“Rising gently from the tornado of clothes, shoes and everything else Rand had collected in his closet over the years, I carefully replaced each clear plastic bag into their rightful homes. They were never meant to end up in my shaking hands. Every jacket was re-hung, each shoe put back on its shelf. Tee shirts, socks, underwear, white cotton hankies all re-folded. Rand’s crimson colored embroidered handkerchiefs remained untouched once again in the back of his top drawer as I pushed it closed and turned off the lights.”
The revelation of Rand’s betrayal in his Manhattan closet 8 years ago was a small window of our life together but a scene I thought I would never expose. The encouragement from my first-ever reading of my work combined with the constructive criticism of our writing samples throughout the week fueled my desire and motivation to write.
Gennaro’s Wine Bar, one of the few local restaurants opened during the offseason, was the perfect setting to celebrate our culmination to a productive week. Familiar now with each other’s heartfelt stories and the complexities of our individual lives, we drank wine, laughed, and overate while encouraging each other to pursue our newfound discoveries.
With the intricacies of my path towards writing a memoir slightly clearer, I left the week energized, inspired and enthusiastic to continue my journey.
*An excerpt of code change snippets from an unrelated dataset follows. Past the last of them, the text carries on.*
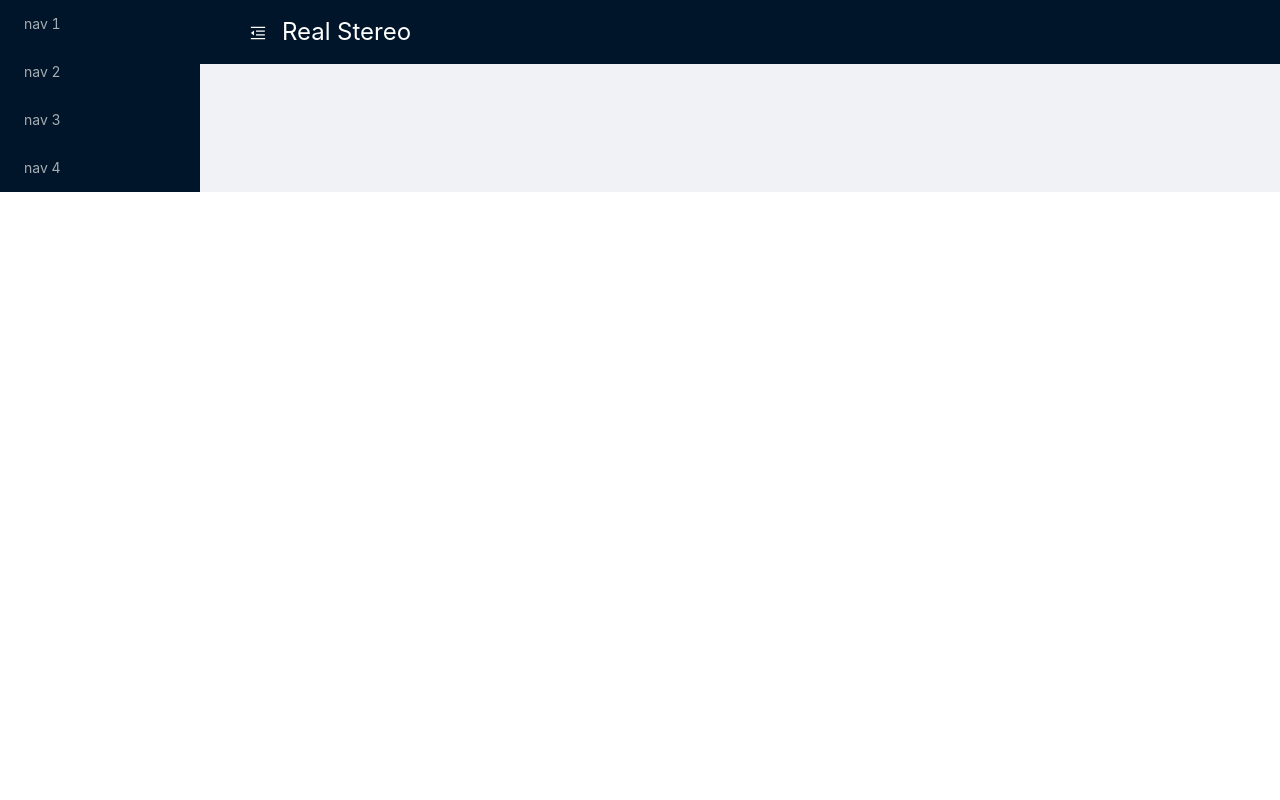
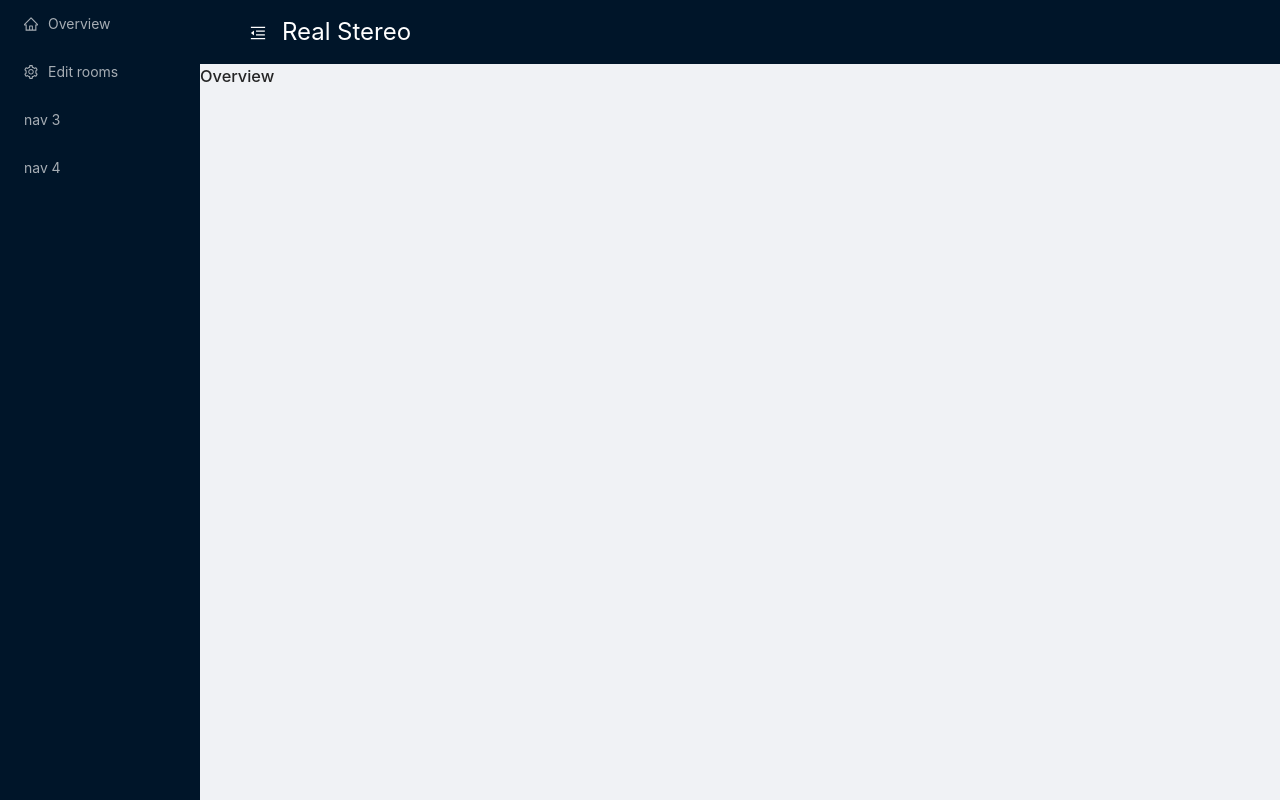
Before and after one commit to ItsEcholot/real-stereo-extended, a React (Create React App) app in the folder frontend/: page / in a window 1280 px wide. Built offline with nearby package versions, Linux system fonts and the light colour scheme.

Commit message:
React router added

```diff
--- a/frontend/package.json
+++ b/frontend/package.json
@@ -13,6 +13,7 @@
     "antd": "^4.13.0",
     "react": "^17.0.1",
     "react-dom": "^17.0.1",
+    "react-router-dom": "^5.2.0",
     "react-scripts": "4.0.3",
     "typescript": "^4.1.2",
     "web-vitals": "^1.0.1"
@@ -40,5 +41,8 @@
       "last 1 firefox version",
       "last 1 safari version"
     ]
+  },
+  "devDependencies": {
+    "@types/react-router-dom": "^5.1.7"
   }
 }
--- a/frontend/src/App.tsx
+++ b/frontend/src/App.tsx
@@ -1,14 +1,22 @@
 import { FunctionComponent } from 'react';
+import { BrowserRouter as Router, Switch, Route } from 'react-router-dom';
 import Layout from './components/Layout';
 import './App.css';
 
 const App: FunctionComponent<{}> = () => {
   return (
-    <>
+    <Router>
       <Layout>
-
+        <Switch>
+          <Route path="/rooms/edit">
+            <h1>Edit rooms</h1>
+          </Route>
+          <Route path="/">
+            <h1>Overview</h1>
+          </Route>
+        </Switch>
       </Layout>
-    </>
+    </Router>
   );
 }
 
--- a/frontend/src/components/Layout/index.tsx
+++ b/frontend/src/components/Layout/index.tsx
@@ -1,9 +1,10 @@
 import { FunctionComponent, useState } from 'react';
-import { Layout as AntdLayout, Menu } from 'antd';
+import { Layout as AntdLayout } from 'antd';
 import Header from '../Header';
 import styles from './styles.module.css';
+import MainMenu from '../MainMenu';
 
-const { Sider } = AntdLayout;
+const { Sider, Content } = AntdLayout;
 
 const Layout: FunctionComponent<{}> = props => {
   const [siderCollapsed, setSiderCollapsed] = useState(false);
@@ -19,24 +20,15 @@ const Layout: FunctionComponent<{}> = props => {
           setSiderBroken(broken);
         }}
         collapsed={siderCollapsed}
-        trigger={null}>
-        <Menu theme="dark" mode="inline">
-          <Menu.Item key="1">
-            nav 1
-        </Menu.Item>
-          <Menu.Item key="2">
-            nav 2
-        </Menu.Item>
-          <Menu.Item key="3">
-            nav 3
-        </Menu.Item>
-          <Menu.Item key="4">
-            nav 4
-        </Menu.Item>
-        </Menu>
+        trigger={null}
+        className={styles.sider}>
+        <MainMenu />
       </Sider>
       <AntdLayout>
         <Header siderCollapsed={siderCollapsed} onSiderCollapse={setSiderCollapsed} />
+        <Content>
+          {props.children}
+        </Content>
       </AntdLayout>
     </AntdLayout>
   );
--- a/frontend/src/components/Layout/styles.module.css
+++ b/frontend/src/components/Layout/styles.module.css
@@ -5,3 +5,7 @@
 .layoutSiderExpanded {
   width: calc(100% + 200px);
 }
+
+.sider {
+  min-height: 100vh;
+}
--- /dev/null
+++ b/frontend/src/components/MainMenu/index.tsx
@@ -0,0 +1,28 @@
+import { FunctionComponent } from 'react';
+import { Menu } from 'antd';
+import {
+  HomeOutlined,
+  SettingOutlined
+} from '@ant-design/icons';
+import { Link } from 'react-router-dom';
+
+const MainMenu: FunctionComponent<{}> = () => {
+  return (
+    <Menu theme="dark" mode="inline">
+      <Menu.Item key="/" icon={<HomeOutlined />}>
+        <Link to="/">Overview</Link>
+      </Menu.Item>
+      <Menu.Item key="/rooms/edit" icon={<SettingOutlined />}>
+        <Link to="/rooms/edit">Edit rooms</Link>
+      </Menu.Item>
+      <Menu.Item key="3">
+        nav 3
+      </Menu.Item>
+      <Menu.Item key="4">
+        nav 4
+      </Menu.Item>
+    </Menu>
+  );
+}
+
+export default MainMenu;
```
Also changed, not shown: 1 other file (tests, documents, lock files or other folders).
I have no doubt that on a future trip to Praiano, when I read from the pages of my newly published book, I will be thanking the readers in the audience for fostering my creative process in this coastal village along the Amalfi coast – unquestionably one of the most beautifully-preserved destinations in the world.